» EXERCISE PROMPT
Write out the entries below once more, exactly.

----- SUPPLIED INFORMATION -----

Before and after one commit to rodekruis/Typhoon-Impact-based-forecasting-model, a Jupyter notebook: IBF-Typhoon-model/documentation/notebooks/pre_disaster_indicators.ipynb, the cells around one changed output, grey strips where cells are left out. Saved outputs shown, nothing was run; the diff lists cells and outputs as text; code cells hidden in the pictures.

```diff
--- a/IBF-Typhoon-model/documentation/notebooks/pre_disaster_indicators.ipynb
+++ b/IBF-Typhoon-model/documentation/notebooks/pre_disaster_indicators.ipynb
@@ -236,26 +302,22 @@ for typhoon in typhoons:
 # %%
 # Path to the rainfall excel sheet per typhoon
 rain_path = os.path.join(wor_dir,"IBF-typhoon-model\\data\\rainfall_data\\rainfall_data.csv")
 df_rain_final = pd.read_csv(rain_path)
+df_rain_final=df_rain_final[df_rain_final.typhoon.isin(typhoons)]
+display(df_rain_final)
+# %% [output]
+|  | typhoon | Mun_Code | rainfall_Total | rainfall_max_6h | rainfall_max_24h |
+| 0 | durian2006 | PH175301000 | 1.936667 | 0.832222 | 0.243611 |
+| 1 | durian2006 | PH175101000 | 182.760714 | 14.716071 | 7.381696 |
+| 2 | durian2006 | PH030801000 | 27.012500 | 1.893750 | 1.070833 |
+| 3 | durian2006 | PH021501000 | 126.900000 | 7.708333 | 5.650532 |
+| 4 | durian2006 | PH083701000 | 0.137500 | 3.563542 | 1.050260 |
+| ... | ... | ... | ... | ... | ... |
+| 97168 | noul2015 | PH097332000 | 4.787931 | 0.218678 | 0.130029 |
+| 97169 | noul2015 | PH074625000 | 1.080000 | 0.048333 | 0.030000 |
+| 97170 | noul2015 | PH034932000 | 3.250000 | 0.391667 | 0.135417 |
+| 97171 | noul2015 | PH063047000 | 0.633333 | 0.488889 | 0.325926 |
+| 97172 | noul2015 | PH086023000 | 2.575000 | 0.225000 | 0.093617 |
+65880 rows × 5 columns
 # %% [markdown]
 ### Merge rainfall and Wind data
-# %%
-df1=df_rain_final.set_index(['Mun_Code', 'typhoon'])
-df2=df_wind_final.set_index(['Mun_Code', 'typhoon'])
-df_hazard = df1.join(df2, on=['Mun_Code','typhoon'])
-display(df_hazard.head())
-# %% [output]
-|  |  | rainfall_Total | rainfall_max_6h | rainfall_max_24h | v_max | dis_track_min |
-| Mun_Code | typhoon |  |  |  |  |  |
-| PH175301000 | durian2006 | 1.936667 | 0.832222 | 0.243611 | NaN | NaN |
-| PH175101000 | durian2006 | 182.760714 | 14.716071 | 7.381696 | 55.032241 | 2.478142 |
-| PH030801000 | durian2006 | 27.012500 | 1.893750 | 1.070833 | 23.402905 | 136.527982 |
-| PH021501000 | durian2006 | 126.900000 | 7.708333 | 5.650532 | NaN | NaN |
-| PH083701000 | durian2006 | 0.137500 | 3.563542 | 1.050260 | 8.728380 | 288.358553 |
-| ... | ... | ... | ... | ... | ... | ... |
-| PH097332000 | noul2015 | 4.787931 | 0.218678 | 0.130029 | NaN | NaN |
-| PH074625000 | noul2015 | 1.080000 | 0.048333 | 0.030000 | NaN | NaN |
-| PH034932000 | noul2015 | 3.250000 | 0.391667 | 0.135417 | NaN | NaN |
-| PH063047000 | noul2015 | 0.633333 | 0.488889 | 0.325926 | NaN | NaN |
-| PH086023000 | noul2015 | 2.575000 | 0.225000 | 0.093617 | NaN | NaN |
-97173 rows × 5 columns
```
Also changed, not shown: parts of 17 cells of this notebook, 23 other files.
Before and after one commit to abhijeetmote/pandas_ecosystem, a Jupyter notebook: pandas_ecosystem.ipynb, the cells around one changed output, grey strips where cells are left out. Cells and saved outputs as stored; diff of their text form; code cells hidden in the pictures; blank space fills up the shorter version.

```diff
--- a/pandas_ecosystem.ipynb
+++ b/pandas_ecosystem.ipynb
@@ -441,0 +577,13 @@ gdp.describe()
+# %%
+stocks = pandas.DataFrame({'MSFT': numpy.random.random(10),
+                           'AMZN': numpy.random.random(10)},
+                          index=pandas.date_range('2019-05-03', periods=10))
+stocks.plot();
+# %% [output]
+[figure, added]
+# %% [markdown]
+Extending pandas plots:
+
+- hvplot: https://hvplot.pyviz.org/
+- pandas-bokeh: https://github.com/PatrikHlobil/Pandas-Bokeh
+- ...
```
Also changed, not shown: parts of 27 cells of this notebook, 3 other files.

-----

» REPLY TO THE EXERCISE
Before and after one commit to rodekruis/Typhoon-Impact-based-forecasting-model, a Jupyter notebook: IBF-Typhoon-model/documentation/notebooks/pre_disaster_indicators.ipynb, the cells around one changed output, grey strips where cells are left out. Saved outputs shown, nothing was run; the diff lists cells and outputs as text; code cells hidden in the pictures.

```diff
--- a/IBF-Typhoon-model/documentation/notebooks/pre_disaster_indicators.ipynb
+++ b/IBF-Typhoon-model/documentation/notebooks/pre_disaster_indicators.ipynb
@@ -236,26 +302,22 @@ for typhoon in typhoons:
 # %%
 # Path to the rainfall excel sheet per typhoon
 rain_path = os.path.join(wor_dir,"IBF-typhoon-model\\data\\rainfall_data\\rainfall_data.csv")
 df_rain_final = pd.read_csv(rain_path)
+df_rain_final=df_rain_final[df_rain_final.typhoon.isin(typhoons)]
+display(df_rain_final)
+# %% [output]
+|  | typhoon | Mun_Code | rainfall_Total | rainfall_max_6h | rainfall_max_24h |
+| 0 | durian2006 | PH175301000 | 1.936667 | 0.832222 | 0.243611 |
+| 1 | durian2006 | PH175101000 | 182.760714 | 14.716071 | 7.381696 |
+| 2 | durian2006 | PH030801000 | 27.012500 | 1.893750 | 1.070833 |
+| 3 | durian2006 | PH021501000 | 126.900000 | 7.708333 | 5.650532 |
+| 4 | durian2006 | PH083701000 | 0.137500 | 3.563542 | 1.050260 |
+| ... | ... | ... | ... | ... | ... |
+| 97168 | noul2015 | PH097332000 | 4.787931 | 0.218678 | 0.130029 |
+| 97169 | noul2015 | PH074625000 | 1.080000 | 0.048333 | 0.030000 |
+| 97170 | noul2015 | PH034932000 | 3.250000 | 0.391667 | 0.135417 |
+| 97171 | noul2015 | PH063047000 | 0.633333 | 0.488889 | 0.325926 |
+| 97172 | noul2015 | PH086023000 | 2.575000 | 0.225000 | 0.093617 |
+65880 rows × 5 columns
 # %% [markdown]
 ### Merge rainfall and Wind data
-# %%
-df1=df_rain_final.set_index(['Mun_Code', 'typhoon'])
-df2=df_wind_final.set_index(['Mun_Code', 'typhoon'])
-df_hazard = df1.join(df2, on=['Mun_Code','typhoon'])
-display(df_hazard.head())
-# %% [output]
-|  |  | rainfall_Total | rainfall_max_6h | rainfall_max_24h | v_max | dis_track_min |
-| Mun_Code | typhoon |  |  |  |  |  |
-| PH175301000 | durian2006 | 1.936667 | 0.832222 | 0.243611 | NaN | NaN |
-| PH175101000 | durian2006 | 182.760714 | 14.716071 | 7.381696 | 55.032241 | 2.478142 |
-| PH030801000 | durian2006 | 27.012500 | 1.893750 | 1.070833 | 23.402905 | 136.527982 |
-| PH021501000 | durian2006 | 126.900000 | 7.708333 | 5.650532 | NaN | NaN |
-| PH083701000 | durian2006 | 0.137500 | 3.563542 | 1.050260 | 8.728380 | 288.358553 |
-| ... | ... | ... | ... | ... | ... | ... |
-| PH097332000 | noul2015 | 4.787931 | 0.218678 | 0.130029 | NaN | NaN |
-| PH074625000 | noul2015 | 1.080000 | 0.048333 | 0.030000 | NaN | NaN |
-| PH034932000 | noul2015 | 3.250000 | 0.391667 | 0.135417 | NaN | NaN |
-| PH063047000 | noul2015 | 0.633333 | 0.488889 | 0.325926 | NaN | NaN |
-| PH086023000 | noul2015 | 2.575000 | 0.225000 | 0.093617 | NaN | NaN |
-97173 rows × 5 columns
```
Also changed, not shown: parts of 17 cells of this notebook, 23 other files.
Before and after one commit to abhijeetmote/pandas_ecosystem, a Jupyter notebook: pandas_ecosystem.ipynb, the cells around one changed output, grey strips where cells are left out. Cells and saved outputs as stored; diff of their text form; code cells hidden in the pictures; blank space fills up the shorter version.

```diff
--- a/pandas_ecosystem.ipynb
+++ b/pandas_ecosystem.ipynb
@@ -441,0 +577,13 @@ gdp.describe()
+# %%
+stocks = pandas.DataFrame({'MSFT': numpy.random.random(10),
+                           'AMZN': numpy.random.random(10)},
+                          index=pandas.date_range('2019-05-03', periods=10))
+stocks.plot();
+# %% [output]
+[figure, added]
+# %% [markdown]
+Extending pandas plots:
+
+- hvplot: https://hvplot.pyviz.org/
+- pandas-bokeh: https://github.com/PatrikHlobil/Pandas-Bokeh
+- ...
```
Also changed, not shown: parts of 27 cells of this notebook, 3 other files.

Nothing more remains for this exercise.